Things are on hold for the moment for the LightSail, the new solar sail spacecraft launched last week by Bill Nye and his Planetary Society organization. The prototype satellite, which uses energy from the Sun to propel through space has suffered a computer malfunction while in lower Earth orbit, ceasing communication between the tiny spacecraft and Earth.
With no threat/promise of re-election hanging over his head, President Obama is using the remainder of his time in office as a chance to talk about a political minefield, climate change. He mentioned it last week at the Coast Guard commencement exercises, and today he took to his newly formed twitter account to answer questions about climate change.
For the first time ever, NASA has drawn up a contract with a private company to bring humans into space. In late 2017, the space agency plans to send Boeing's spacecraft on a crew rotation mission, which means bringing fresh astronauts to the International Space Station and bringing home the old ones. SpaceX can expect a similar contract later this year.
Google unveiled its new mobile payments platform—Android Pay—at the company's annual developer conference Google I/O on Thursday. The new payments software allows anyone with an Android smartphone to upload their credit card information from Visa, Mastercard, Discover or American Express into their smartphones. Users will be able to pay for items at select stores by tapping their phone against a special pad at during checkout.
Of all the things a person could receive in the mail without warning, Anthrax is about the worst thing it could be. The spores, which can cause injury when inhaled, fit easily into letters, as the nation discovered tragically in the fall of 2001. Now, it looks like the Department of Defense accidentally mailed out live samples of anthrax spores to nine states and South Korea. Oops.
Ahab would give up his peg leg for views like this. A team with the National Oceanic and Atmospheric Administration used a drone to catch a better glimpse of migrating gray whales, capturing pictures of a mother and calf.
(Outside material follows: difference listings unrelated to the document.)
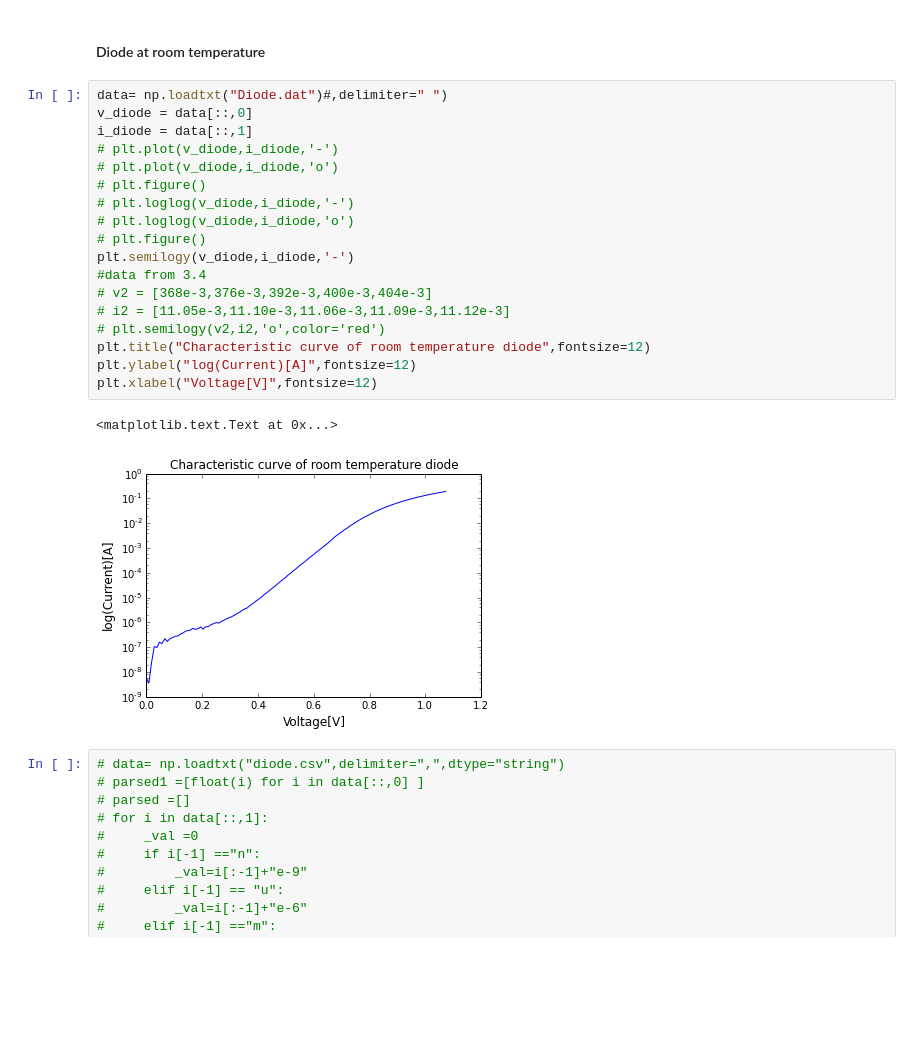
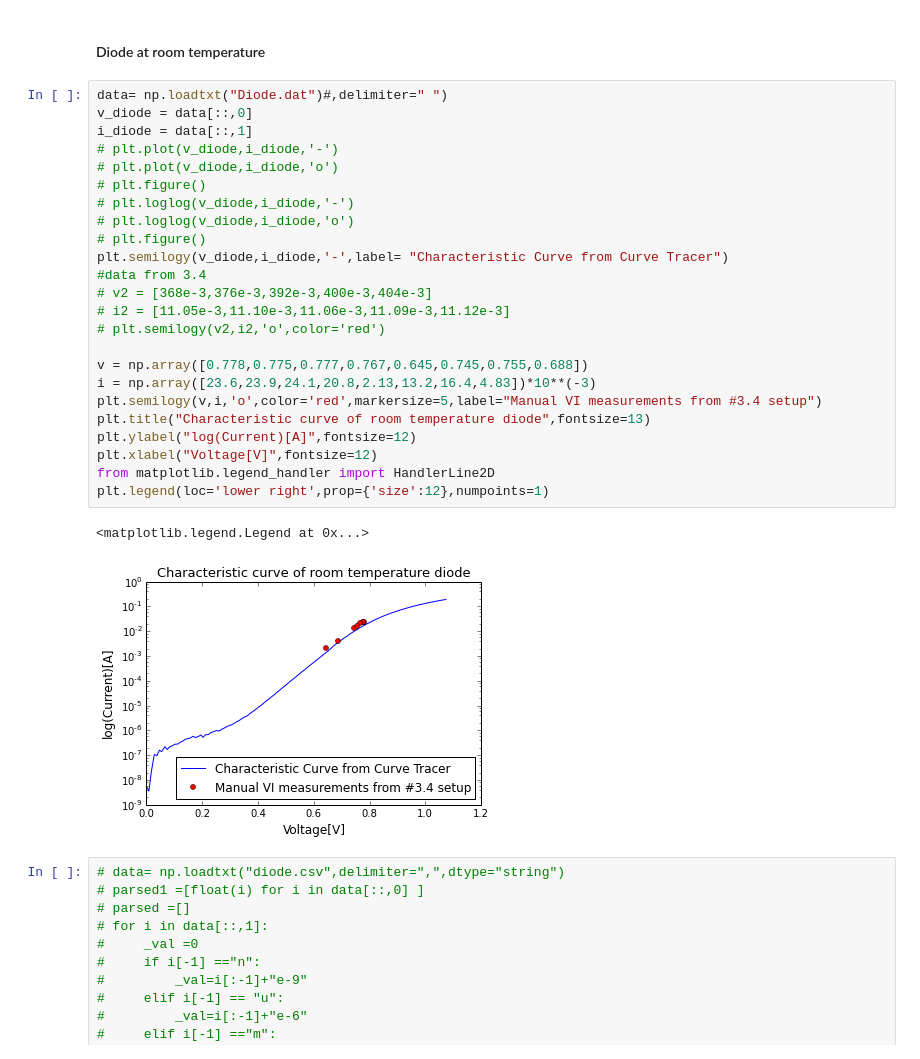
Before and after one commit to dorisjlee/111BSClab, a Jupyter notebook: lab3/Lab3.ipynb, the cells around one changed output. Saved outputs shown, nothing was run; the diff lists cells and outputs as text; blank space fills up the shorter version.

```diff
--- a/lab3/Lab3.ipynb
+++ b/lab3/Lab3.ipynb
@@ -103,24 +124,30 @@ cd ../final_diode/
 # %%
 data= np.loadtxt("Diode.dat")#,delimiter=" ")
 v_diode = data[::,0]
 i_diode = data[::,1]
 # plt.plot(v_diode,i_diode,'-')
 # plt.plot(v_diode,i_diode,'o')
 # plt.figure()
 # plt.loglog(v_diode,i_diode,'-')
 # plt.loglog(v_diode,i_diode,'o')
 # plt.figure()
-plt.semilogy(v_diode,i_diode,'-')
+plt.semilogy(v_diode,i_diode,'-',label= "Characteristic Curve from Curve Tracer")
 #data from 3.4
 # v2 = [368e-3,376e-3,392e-3,400e-3,404e-3]
 # i2 = [11.05e-3,11.10e-3,11.06e-3,11.09e-3,11.12e-3]
 # plt.semilogy(v2,i2,'o',color='red')
-plt.title("Characteristic curve of room temperature diode",fontsize=12)
+
+v = np.array([0.778,0.775,0.777,0.767,0.645,0.745,0.755,0.688])
+i = np.array([23.6,23.9,24.1,20.8,2.13,13.2,16.4,4.83])*10**(-3)
+plt.semilogy(v,i,'o',color='red',markersize=5,label="Manual VI measurements from #3.4 setup")
+plt.title("Characteristic curve of room temperature diode",fontsize=13)
 plt.ylabel("log(Current)[A]",fontsize=12)
 plt.xlabel("Voltage[V]",fontsize=12)
+from matplotlib.legend_handler import HandlerLine2D
+plt.legend(loc='lower right',prop={'size':12},numpoints=1)
 # %% [output]
-<matplotlib.text.Text at 0x...>
+<matplotlib.legend.Legend at 0x...>
-[figure, old version]
+[figure, new version]
 # %%
 # data= np.loadtxt("diode.csv",delimiter=",",dtype="string")
 # parsed1 =[float(i) for i in data[::,0] ]
```
Also changed, not shown: parts of 29 cells of this notebook, 18 other files.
The drone flyover was part of a long-standing research project in Baja California, Mexico, where scientists track the migrations of gray whales up north to the Arctic.
In late March, a team of German-based researchers published a study that found that eating a bar of chocolate every day, when combined with a low-carb diet, helped participants lose weight. As is typical for a study like this, the story got picked up by a number of service-based publications in Europe and the U.S., doing write-ups with splashy headlines and suggestive images of women eating chocolate.
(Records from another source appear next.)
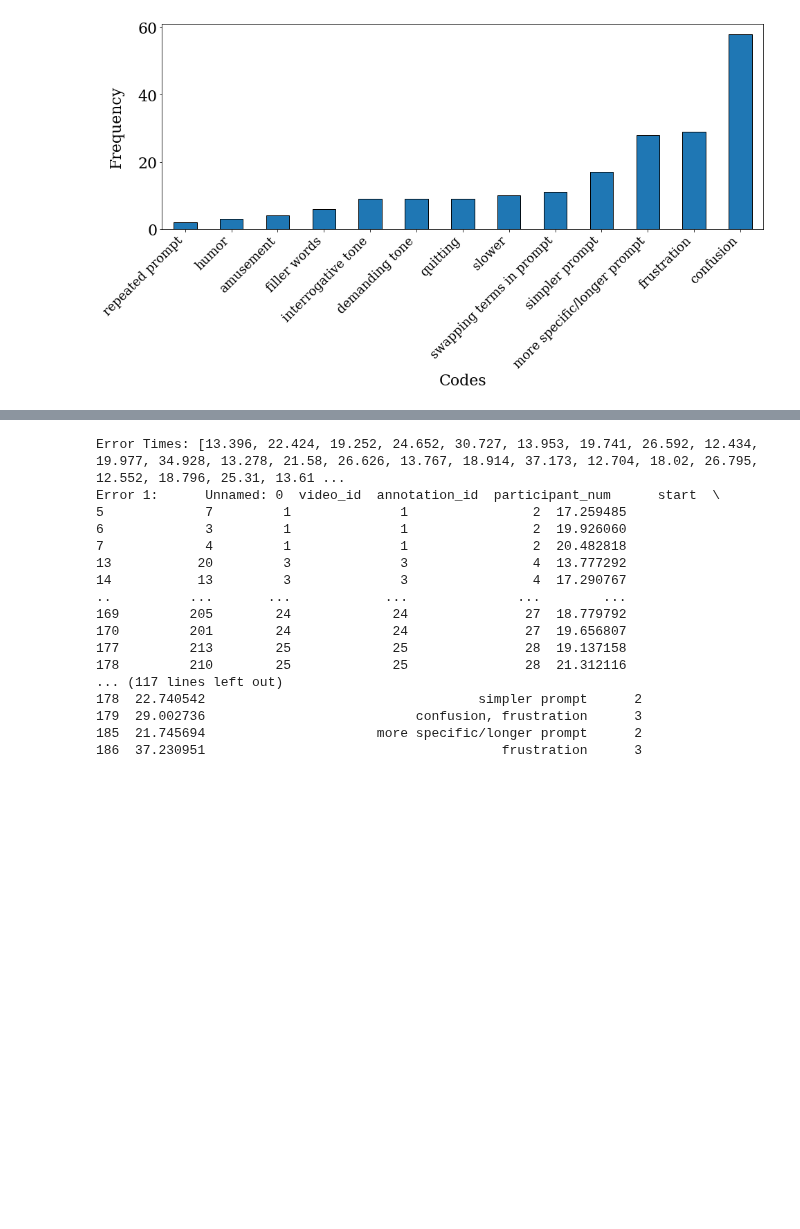
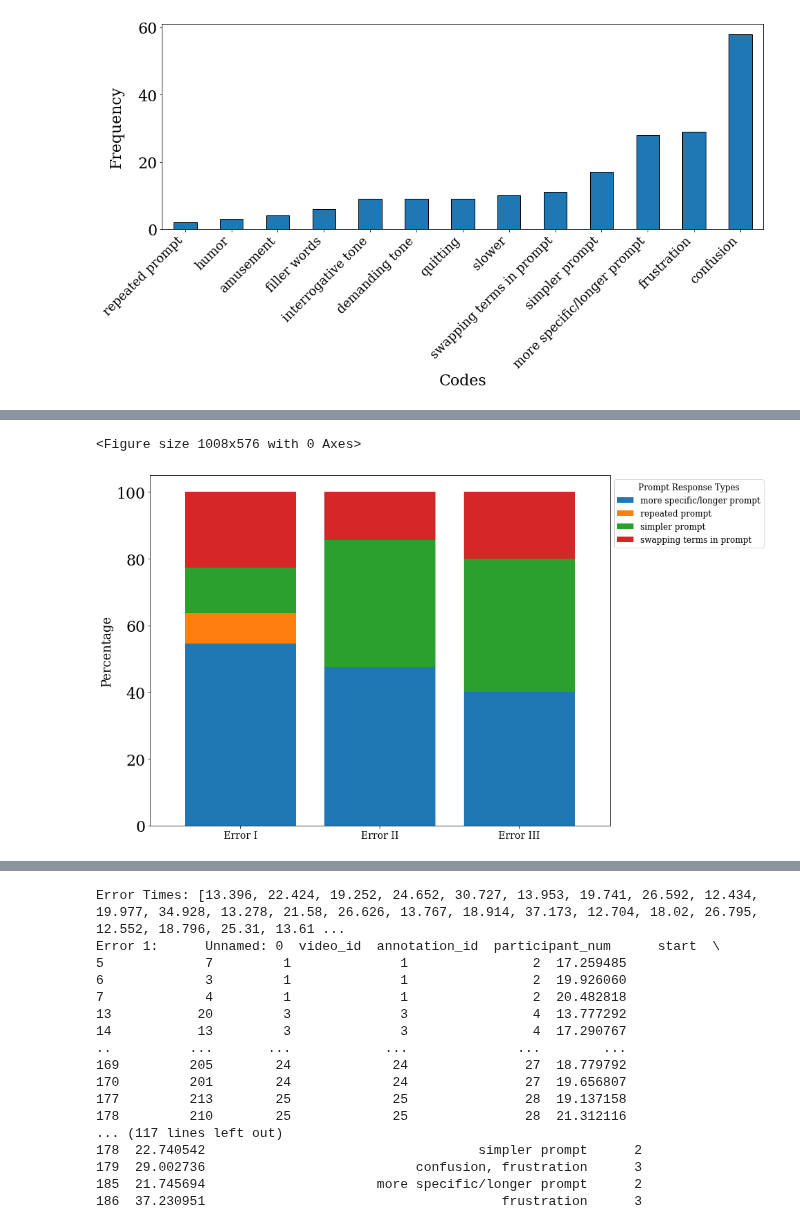
Before and after one commit to IRL-CT/badrobotsIRL, a Jupyter notebook: preprocessing/annotations/plot.ipynb, the cells around one changed output, grey strips where cells are left out. Drawn from its saved outputs; the diff is of its cells as text; code cells hidden in the pictures; blank space fills up the shorter version.

```diff
--- a/preprocessing/annotations/plot.ipynb
+++ b/preprocessing/annotations/plot.ipynb
@@ -261,14 +275,9 @@ plt.show()
 # %%
-import pandas as pd
-import matplotlib.pyplot as plt
-import numpy as np
-
 annotation_list = [
-    "repeated prompt", "more specific/longer prompt", "swapping terms in prompt", "simpler prompt",
-    "slower", "demanding tone", "interrogative tone", "filler words"
+    "repeated prompt", "more specific/longer prompt", "swapping terms in prompt", "simpler prompt"
 ]
 
-annotation_name = "Verbal Response Types"
+annotation_name = "Prompt Response Types"
 
 data = pd.read_csv('sorted_nodbot_annotations_revised.csv')
 
@@ -276,32 +285,35 @@ data['labels'] = data['labels'].fillna("").astype(str)
 data['labels'] = data['labels'].str.split(", ").apply(lambda x: [label for label in x if label in annotation_list])
 
 data = data.explode('labels')
 
 grouped_data = data.groupby(['error', 'labels']).size().unstack(fill_value=0)
 
 grouped_data = grouped_data.reindex(index=[1, 2, 3], fill_value=0)
 
 errors = grouped_data.index
 annotations = grouped_data.columns
 plt.figure(figsize=(14, 8), facecolor='white')
 
 grouped_data_percentage = grouped_data.div(grouped_data.sum(axis=1), axis=0) * 100
 
 ax = grouped_data_percentage.plot(kind='bar', stacked=True, figsize=(14, 8), width=0.8)
 ax.set_facecolor('white')
 
-x_labels = ['Error 1', 'Error 2', 'Error 3']
+x_labels = ['Error I', 'Error II', 'Error III']
 plt.xticks(np.arange(len(errors)), x_labels, fontsize=14, rotation=0)
 
 plt.xlabel(f"", fontsize=18)
 plt.ylabel(f"Percentage", fontsize=18)
 
 plt.legend(title=annotation_name, title_fontsize=12, loc='upper left', fontsize=12, bbox_to_anchor=(1, 1))
 
 plt.tight_layout()
 plt.rcParams.update({'font.size': 22})
 plt.rcParams.update({'font.family': 'serif'})
 
-plt.savefig(f'percentage_verbal_annotations.png', format='png', dpi=500, facecolor="white")
+plt.savefig(f'plots/percentage_prompt_annotations.png', format='png', dpi=500, facecolor="white")
 
 plt.show()
+# %% [output]
+<Figure size 1008x576 with 0 Axes>
+[figure, added]
```
Also changed, not shown: parts of 5 cells of this notebook, 8 other files.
Clocking in at just $134 million per plane, the F-35B fighter jet is the most expensive sibling in its long-troubled family. The F-35s have been plagued for years with frustrations, cost overruns, and developmental difficulties. Designed to share parts with its Air Force and Navy brethren (the F-35A and F-35C, respectively), the F-35B also has the difficult task of replacing the U.S. Marine Corps' venerable Harrier Jump Jets. In order to fill those jumping shoes, it has to successfully take off in a short distance and land vertically. At operation trials over the past week on the USS Wasp, the F-35B demonstrated just that: for more than one hundred million dollars a plane, it can at least do what it promised.
Your brain does a lot when you are asleep. It's when you consolidate memories and integrate the things you've learned during the day into your existing knowledge structure. We now have lots of evidence that while you are sleeping, specific memories can be reactivated and thus strengthened.